I was in London for a few days in August and popped into HMV on Oxford Street where I found two copies of “The Velvet Underground & Nico” 50th anniversary edition, with a large black label on the shrink wrapper on the rear of the cover covering Eric Emerson’s “torso” emulating the sticker used to cover his photo on the original 1967 release. I bought two copies in the hope that they might be the limited pink vinyl edition. Needless to say, they weren’t! However, I did manage to find a pink vinyl copy not long after. Apparently these were made in America in a limited edition of 1000 copies. The copies I bought at HMV were both pressed in Europe.
“Velvet Underground & Nico” 50th anniversary version with sticker over Eric Emerson’s “torso”.
There are loads of interesting bootlegs with Andy Warhol art. I have been looking for a couple for quite some time. I have already mentioned the Skyline album with Warhol’s photo of Suzanne de Maria on the cover, another was another The Rolling Stones bootleg called “Live in Laxington” [sic] — a live recording from the Rupp Arena in Lexington, Kentucky, recorded on 29th June 1978. The front cover is a typical bootleg cover picture, but the rear cover shows one of Warhol’s “biting” photos from 1975. This version has a green spatter vinyl. There is another black vinyl version with a plain cover á la Beggars Banquet.
The front cover of “Live in Laxington”.
The much more interesting rear cover of “Live in Laxington”.

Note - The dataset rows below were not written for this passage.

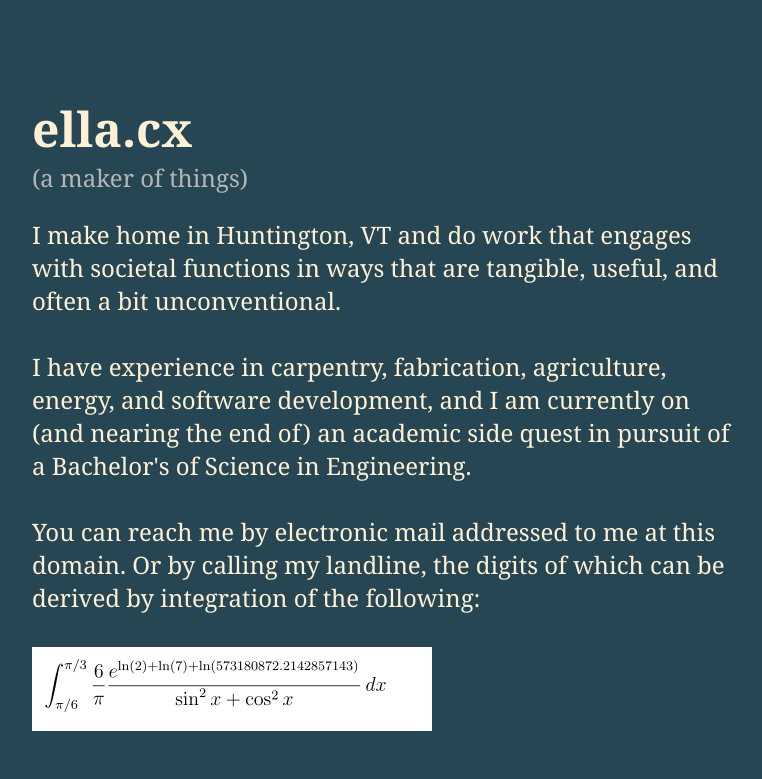
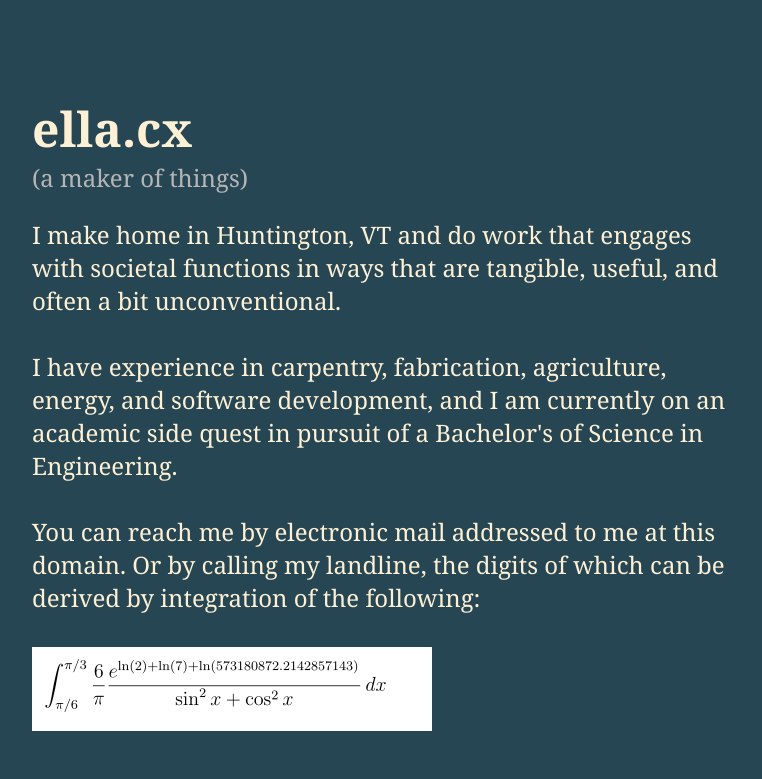
Before and after one commit to exu3/ella.cx, a Next.js app: page / in a window 1280 px wide. Shown: the top 779 px of the page, without its empty margins (64-826 px from the left). Built offline with nearby package versions, Linux system fonts and the light colour scheme; grey boxes are pictures that could not be loaded.

Commit message:
never satisfied with writing copy'

```diff
--- a/src/app/page.tsx
+++ b/src/app/page.tsx
@@ -17,9 +17,8 @@ export default function Home() {
         <br />
         <p>
           I have experience in carpentry, fabrication, agriculture, energy, and
-          software development, and I am currently on (and nearing the end of)
-          an academic side quest in pursuit of a Bachelor&apos;s of Science in
-          Engineering.
+          software development, and I am currently on an academic side quest in
+          pursuit of a Bachelor&apos;s of Science in Engineering.
         </p>
         <br />
         <p>
```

The purchase that has given me the greatest thrill arrived at the end of September. I knew that there was a limited edition promotional folder of Miguel Bosé’s 1983 album “Made in Spain”. I had never seen one for sale until a copy appeared on Ebay in mid September. I put in a bid was was outbid. “Oh, Well…” I thought. It wasn’t meant to be. However, the following day I received a “second chance” as the high bidder couldn’t afford his final bid. So I got the set. The folder should contain white label versions of the full “Made in Spain” LP, a promo 12″ single “Fuego / Panama Connection” and a single-sided, white label 7″ single “Fuego” and an A4 booklet with a fold-out version of Warhol’s Bosé portraits. When the folder arrived, the singles were missing. The seller had another copy that also lacked the singles and couldn’t help provide them. But Discogs had a single copy of the white label 12″, which I snapped up and several copies of the single-sided, white label 7″ single, so that was easy to get and a little over a week later my foleder was complete with the LP, 12″ and 7″ and the booklet. What a great (and rare) addition to my collection. I laid out my /several) copies of “Made in Spain”, the Fuego 12″ and made a composite of Warhol’s Bosé portraits!
The “Made In Spain” promotional folder.
The “Made In Spain” promotional folder showing the “Made In Spain” LP, the white label 12″ and 7″ Fuego singles.”
The complete set, including the booklet, which contains a fold-out poster of Warhol’s Bosé portraits.
Another cover appeared on Ebay that was a pastiche of the “Velvet Underground & Nico” cover with a banana-shaped chocolate ice cream with “Peel Slowly and See” beside it. Peel the chocolate off to reveal the naked banana. The record is a 12″, three-track single “Family” by the Cru-el Grand Orchestra — a 1999 Japanese recording, whose cover was designed by Ukawa Naohiro (Mom’n’DaD Productions 222). Even the rear cover had a photo that I recognise from a record cover, but can’t place — perhaps a reader can help identify it.
The Cru-el Grand Orchestra’s 12″ single “Family” with its obviously Warhol-inspired banana ice lolly.
The rear cover of the Cru-el Grand Orchestra’s 12″ single “Family”. Another cover pastiche?
There are several other coloured vinyl versions of “The Velvet Underground & Nico”, yellow, red and blue vinyl plus the Newbury Comics yellow/black vinyl. Now that I have the pink copy, do I have to get hold of the other colours too?